To do:
From the records below, give the number of lines that include the word "generic". Add no other words.

Dataset records:
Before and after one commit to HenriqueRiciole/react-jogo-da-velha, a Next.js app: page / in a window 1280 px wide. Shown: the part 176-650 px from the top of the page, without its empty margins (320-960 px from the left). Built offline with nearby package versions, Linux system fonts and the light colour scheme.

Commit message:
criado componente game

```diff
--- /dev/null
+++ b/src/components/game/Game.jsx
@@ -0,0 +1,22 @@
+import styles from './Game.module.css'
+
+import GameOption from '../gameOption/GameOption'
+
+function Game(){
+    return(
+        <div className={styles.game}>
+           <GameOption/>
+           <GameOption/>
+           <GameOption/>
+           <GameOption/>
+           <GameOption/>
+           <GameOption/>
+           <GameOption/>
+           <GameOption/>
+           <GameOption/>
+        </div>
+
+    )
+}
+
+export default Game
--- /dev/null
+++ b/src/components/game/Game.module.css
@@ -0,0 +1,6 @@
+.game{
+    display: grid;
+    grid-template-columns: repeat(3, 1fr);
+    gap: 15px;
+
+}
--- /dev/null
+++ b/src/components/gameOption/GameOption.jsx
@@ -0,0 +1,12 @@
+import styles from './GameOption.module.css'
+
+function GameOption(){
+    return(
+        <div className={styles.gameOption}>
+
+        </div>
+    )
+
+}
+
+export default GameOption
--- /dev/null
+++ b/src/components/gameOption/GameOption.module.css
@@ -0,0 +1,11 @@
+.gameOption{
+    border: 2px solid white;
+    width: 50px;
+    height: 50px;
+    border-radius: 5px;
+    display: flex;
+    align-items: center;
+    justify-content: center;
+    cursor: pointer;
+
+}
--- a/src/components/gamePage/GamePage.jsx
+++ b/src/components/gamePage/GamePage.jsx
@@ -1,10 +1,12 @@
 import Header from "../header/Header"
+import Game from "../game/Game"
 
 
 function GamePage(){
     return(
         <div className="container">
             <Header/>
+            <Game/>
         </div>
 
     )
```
==
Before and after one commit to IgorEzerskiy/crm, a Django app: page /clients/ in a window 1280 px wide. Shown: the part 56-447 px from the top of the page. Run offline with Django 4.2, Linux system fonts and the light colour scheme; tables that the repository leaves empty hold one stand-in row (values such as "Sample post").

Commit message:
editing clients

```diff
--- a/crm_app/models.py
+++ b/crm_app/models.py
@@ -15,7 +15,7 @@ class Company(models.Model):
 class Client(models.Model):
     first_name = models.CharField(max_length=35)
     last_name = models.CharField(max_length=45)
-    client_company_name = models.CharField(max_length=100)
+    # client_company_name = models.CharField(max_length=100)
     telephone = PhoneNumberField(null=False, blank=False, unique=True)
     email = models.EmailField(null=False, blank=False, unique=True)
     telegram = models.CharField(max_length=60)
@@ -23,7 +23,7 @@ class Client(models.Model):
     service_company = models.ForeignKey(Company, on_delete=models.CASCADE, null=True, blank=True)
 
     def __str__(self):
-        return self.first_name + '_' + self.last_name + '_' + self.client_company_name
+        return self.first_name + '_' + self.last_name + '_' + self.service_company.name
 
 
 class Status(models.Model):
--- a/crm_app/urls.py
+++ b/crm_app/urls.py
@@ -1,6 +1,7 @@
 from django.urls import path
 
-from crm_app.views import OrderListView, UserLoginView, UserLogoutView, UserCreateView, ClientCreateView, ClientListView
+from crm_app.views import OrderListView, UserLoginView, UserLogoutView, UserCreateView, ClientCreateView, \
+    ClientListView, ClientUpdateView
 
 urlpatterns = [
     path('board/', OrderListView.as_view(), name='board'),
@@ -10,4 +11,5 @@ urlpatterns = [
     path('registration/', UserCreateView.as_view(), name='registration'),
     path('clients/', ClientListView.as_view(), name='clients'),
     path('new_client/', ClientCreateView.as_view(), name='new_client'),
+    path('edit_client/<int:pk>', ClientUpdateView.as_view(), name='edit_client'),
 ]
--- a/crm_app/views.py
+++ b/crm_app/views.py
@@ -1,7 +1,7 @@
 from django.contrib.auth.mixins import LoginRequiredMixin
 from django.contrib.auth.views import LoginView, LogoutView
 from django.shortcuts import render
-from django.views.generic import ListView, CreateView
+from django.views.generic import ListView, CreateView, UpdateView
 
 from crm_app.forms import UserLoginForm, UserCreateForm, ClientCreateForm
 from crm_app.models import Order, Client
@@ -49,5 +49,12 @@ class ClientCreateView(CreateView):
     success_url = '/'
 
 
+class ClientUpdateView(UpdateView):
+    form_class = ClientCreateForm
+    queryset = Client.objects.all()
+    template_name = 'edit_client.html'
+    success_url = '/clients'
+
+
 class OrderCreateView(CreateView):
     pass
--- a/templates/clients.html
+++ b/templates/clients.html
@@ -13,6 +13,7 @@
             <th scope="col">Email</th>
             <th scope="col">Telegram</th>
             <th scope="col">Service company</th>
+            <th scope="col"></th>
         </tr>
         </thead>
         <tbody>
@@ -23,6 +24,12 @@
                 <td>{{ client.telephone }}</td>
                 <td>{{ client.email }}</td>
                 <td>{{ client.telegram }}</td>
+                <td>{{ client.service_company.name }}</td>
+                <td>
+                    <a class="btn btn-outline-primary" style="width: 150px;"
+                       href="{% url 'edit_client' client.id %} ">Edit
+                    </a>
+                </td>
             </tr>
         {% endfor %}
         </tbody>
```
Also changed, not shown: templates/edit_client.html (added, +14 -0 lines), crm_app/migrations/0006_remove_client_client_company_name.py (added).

Exercise result:
2